_Task goal_
When you return the data, keep every line exactly as it is and leave out the pictures.

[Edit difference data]
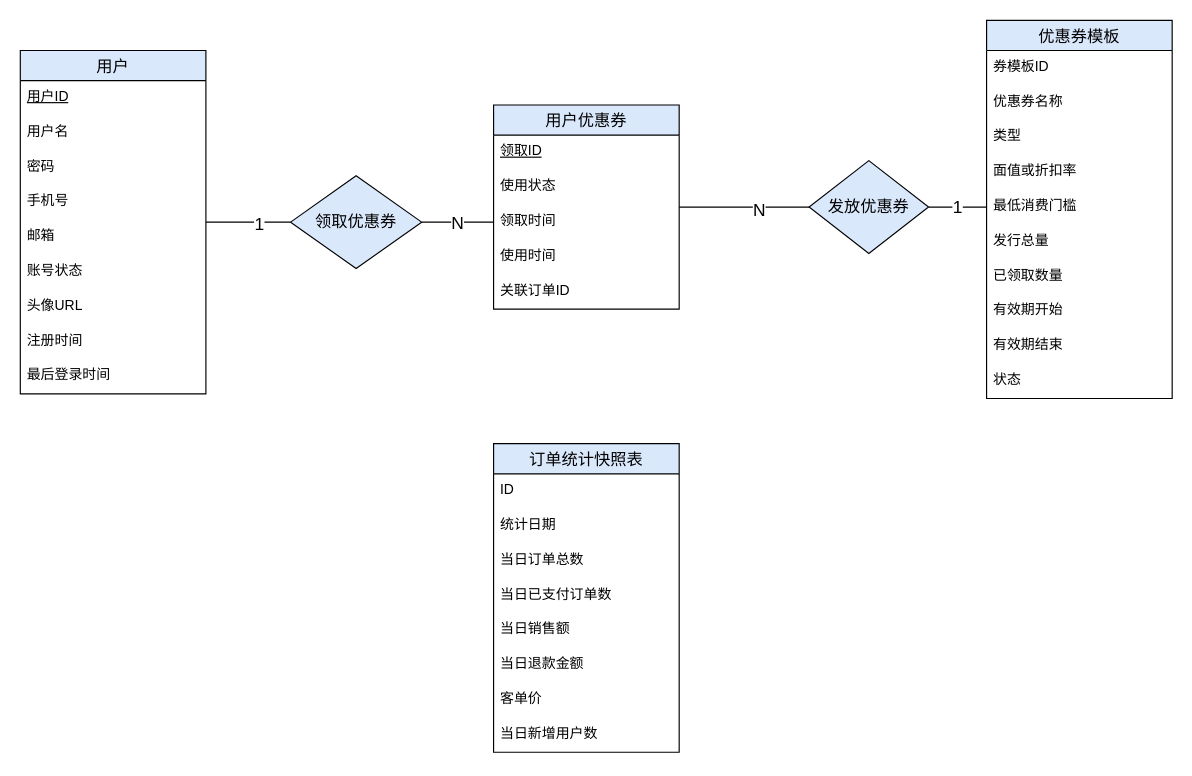
Stonerxx/E-commerce-management keeps this draw.io diagram as docs/ERGraph/2.5.drawio. Above is the earlier version. Source tidied: cells renumbered, new cells numbered last; positions are measured from the earlier drawing's top-left corner, leaving out a move shared by most shapes. Both pictures are drawn from the tidied source at 116%, with x=0, y=0 at pixel (20, 20).
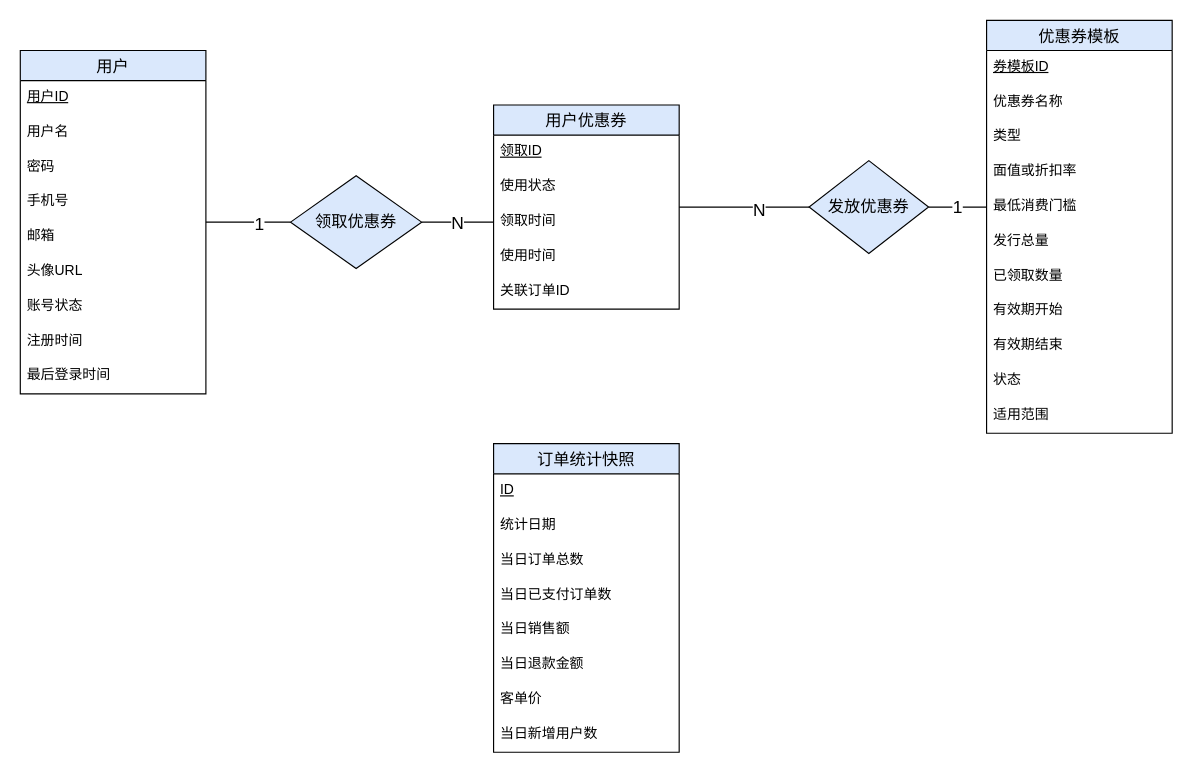
The same diagram, later.

Unchanged cells that the change refers to:
```xml
<mxCell id="12" value="用户" style="swimlane;fontStyle=0;horizontal=1;startSize=26;align=center;fontSize=14;fillColor=#dae8fc;strokeColor=#000000;" parent="1" vertex="1">
  <mxGeometry y="26" width="160" height="296" as="geometry" />
</mxCell>
```

What changed in the source:
```diff
@@
-    <mxCell id="18" value="账号状态" style="text;strokeColor=none;fillColor=none;spacingLeft=4;spacingRight=4;overflow=hidden;fontSize=12;whiteSpace=wrap;html=1;" parent="12" vertex="1">
+    <mxCell id="18" value="头像URL" style="text;strokeColor=none;fillColor=none;spacingLeft=4;spacingRight=4;overflow=hidden;fontSize=12;whiteSpace=wrap;html=1;" parent="12" vertex="1">
       <mxGeometry y="176" width="160" height="30" as="geometry" />
     </mxCell>
-    <mxCell id="19" value="头像URL" style="text;strokeColor=none;fillColor=none;spacingLeft=4;spacingRight=4;overflow=hidden;fontSize=12;whiteSpace=wrap;html=1;" parent="12" vertex="1">
+    <mxCell id="19" value="账号状态" style="text;strokeColor=none;fillColor=none;spacingLeft=4;spacingRight=4;overflow=hidden;fontSize=12;whiteSpace=wrap;html=1;" parent="12" vertex="1">
       <mxGeometry y="206" width="160" height="30" as="geometry" />
     </mxCell>
@@
     <mxCell id="22" value="优惠券模板" style="swimlane;fontStyle=0;horizontal=1;startSize=26;align=center;fontSize=14;fillColor=#dae8fc;strokeColor=#000000;" parent="1" vertex="1">
-      <mxGeometry x="833" width="160" height="326" as="geometry" />
+      <mxGeometry x="833" width="160" height="356" as="geometry" />
     </mxCell>
-    <mxCell id="23" value="券模板ID" style="text;strokeColor=none;fillColor=none;spacingLeft=4;spacingRight=4;overflow=hidden;fontSize=12;whiteSpace=wrap;html=1;" parent="22" vertex="1">
+    <mxCell id="23" value="&lt;u&gt;券模板ID&lt;/u&gt;" style="text;strokeColor=none;fillColor=none;spacingLeft=4;spacingRight=4;overflow=hidden;fontSize=12;whiteSpace=wrap;html=1;" parent="22" vertex="1">
       <mxGeometry y="26" width="160" height="30" as="geometry" />
     </mxCell>
@@
+    <mxCell id="48" value="适用范围" style="text;strokeColor=none;fillColor=none;spacingLeft=4;spacingRight=4;overflow=hidden;fontSize=12;whiteSpace=wrap;html=1;" parent="22" vertex="1">
+      <mxGeometry y="326" width="160" height="30" as="geometry" />
+    </mxCell>
-    <mxCell id="33" value="订单统计快照表" style="swimlane;fontStyle=0;horizontal=1;startSize=26;align=center;fontSize=14;fillColor=#dae8fc;strokeColor=#000000;" parent="1" vertex="1">
+    <mxCell id="33" value="订单统计快照" style="swimlane;fontStyle=0;horizontal=1;startSize=26;align=center;fontSize=14;fillColor=#dae8fc;strokeColor=#000000;" parent="1" vertex="1">
       <mxGeometry x="408" y="365" width="160" height="266" as="geometry" />
     </mxCell>
-    <mxCell id="34" value="ID" style="text;strokeColor=none;fillColor=none;spacingLeft=4;spacingRight=4;overflow=hidden;fontSize=12;whiteSpace=wrap;html=1;" parent="33" vertex="1">
+    <mxCell id="34" value="&lt;u&gt;ID&lt;/u&gt;" style="text;strokeColor=none;fillColor=none;spacingLeft=4;spacingRight=4;overflow=hidden;fontSize=12;whiteSpace=wrap;html=1;" parent="33" vertex="1">
       <mxGeometry y="26" width="160" height="30" as="geometry" />
     </mxCell>
```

_Written reply_
Stonerxx/E-commerce-management keeps this draw.io diagram as docs/ERGraph/2.5.drawio. Above is the earlier version. Source tidied: cells renumbered, new cells numbered last; positions are measured from the earlier drawing's top-left corner, leaving out a move shared by most shapes. Both pictures are drawn from the tidied source at 116%, with x=0, y=0 at pixel (20, 20).
The same diagram, later.

Unchanged cells that the change refers to:
```xml
<mxCell id="12" value="用户" style="swimlane;fontStyle=0;horizontal=1;startSize=26;align=center;fontSize=14;fillColor=#dae8fc;strokeColor=#000000;" parent="1" vertex="1">
  <mxGeometry y="26" width="160" height="296" as="geometry" />
</mxCell>
```

What changed in the source:
```diff
@@
-    <mxCell id="18" value="账号状态" style="text;strokeColor=none;fillColor=none;spacingLeft=4;spacingRight=4;overflow=hidden;fontSize=12;whiteSpace=wrap;html=1;" parent="12" vertex="1">
+    <mxCell id="18" value="头像URL" style="text;strokeColor=none;fillColor=none;spacingLeft=4;spacingRight=4;overflow=hidden;fontSize=12;whiteSpace=wrap;html=1;" parent="12" vertex="1">
       <mxGeometry y="176" width="160" height="30" as="geometry" />
     </mxCell>
-    <mxCell id="19" value="头像URL" style="text;strokeColor=none;fillColor=none;spacingLeft=4;spacingRight=4;overflow=hidden;fontSize=12;whiteSpace=wrap;html=1;" parent="12" vertex="1">
+    <mxCell id="19" value="账号状态" style="text;strokeColor=none;fillColor=none;spacingLeft=4;spacingRight=4;overflow=hidden;fontSize=12;whiteSpace=wrap;html=1;" parent="12" vertex="1">
       <mxGeometry y="206" width="160" height="30" as="geometry" />
     </mxCell>
@@
     <mxCell id="22" value="优惠券模板" style="swimlane;fontStyle=0;horizontal=1;startSize=26;align=center;fontSize=14;fillColor=#dae8fc;strokeColor=#000000;" parent="1" vertex="1">
-      <mxGeometry x="833" width="160" height="326" as="geometry" />
+      <mxGeometry x="833" width="160" height="356" as="geometry" />
     </mxCell>
-    <mxCell id="23" value="券模板ID" style="text;strokeColor=none;fillColor=none;spacingLeft=4;spacingRight=4;overflow=hidden;fontSize=12;whiteSpace=wrap;html=1;" parent="22" vertex="1">
+    <mxCell id="23" value="&lt;u&gt;券模板ID&lt;/u&gt;" style="text;strokeColor=none;fillColor=none;spacingLeft=4;spacingRight=4;overflow=hidden;fontSize=12;whiteSpace=wrap;html=1;" parent="22" vertex="1">
       <mxGeometry y="26" width="160" height="30" as="geometry" />
     </mxCell>
@@
+    <mxCell id="48" value="适用范围" style="text;strokeColor=none;fillColor=none;spacingLeft=4;spacingRight=4;overflow=hidden;fontSize=12;whiteSpace=wrap;html=1;" parent="22" vertex="1">
+      <mxGeometry y="326" width="160" height="30" as="geometry" />
+    </mxCell>
-    <mxCell id="33" value="订单统计快照表" style="swimlane;fontStyle=0;horizontal=1;startSize=26;align=center;fontSize=14;fillColor=#dae8fc;strokeColor=#000000;" parent="1" vertex="1">
+    <mxCell id="33" value="订单统计快照" style="swimlane;fontStyle=0;horizontal=1;startSize=26;align=center;fontSize=14;fillColor=#dae8fc;strokeColor=#000000;" parent="1" vertex="1">
       <mxGeometry x="408" y="365" width="160" height="266" as="geometry" />
     </mxCell>
-    <mxCell id="34" value="ID" style="text;strokeColor=none;fillColor=none;spacingLeft=4;spacingRight=4;overflow=hidden;fontSize=12;whiteSpace=wrap;html=1;" parent="33" vertex="1">
+    <mxCell id="34" value="&lt;u&gt;ID&lt;/u&gt;" style="text;strokeColor=none;fillColor=none;spacingLeft=4;spacingRight=4;overflow=hidden;fontSize=12;whiteSpace=wrap;html=1;" parent="33" vertex="1">
       <mxGeometry y="26" width="160" height="30" as="geometry" />
     </mxCell>
```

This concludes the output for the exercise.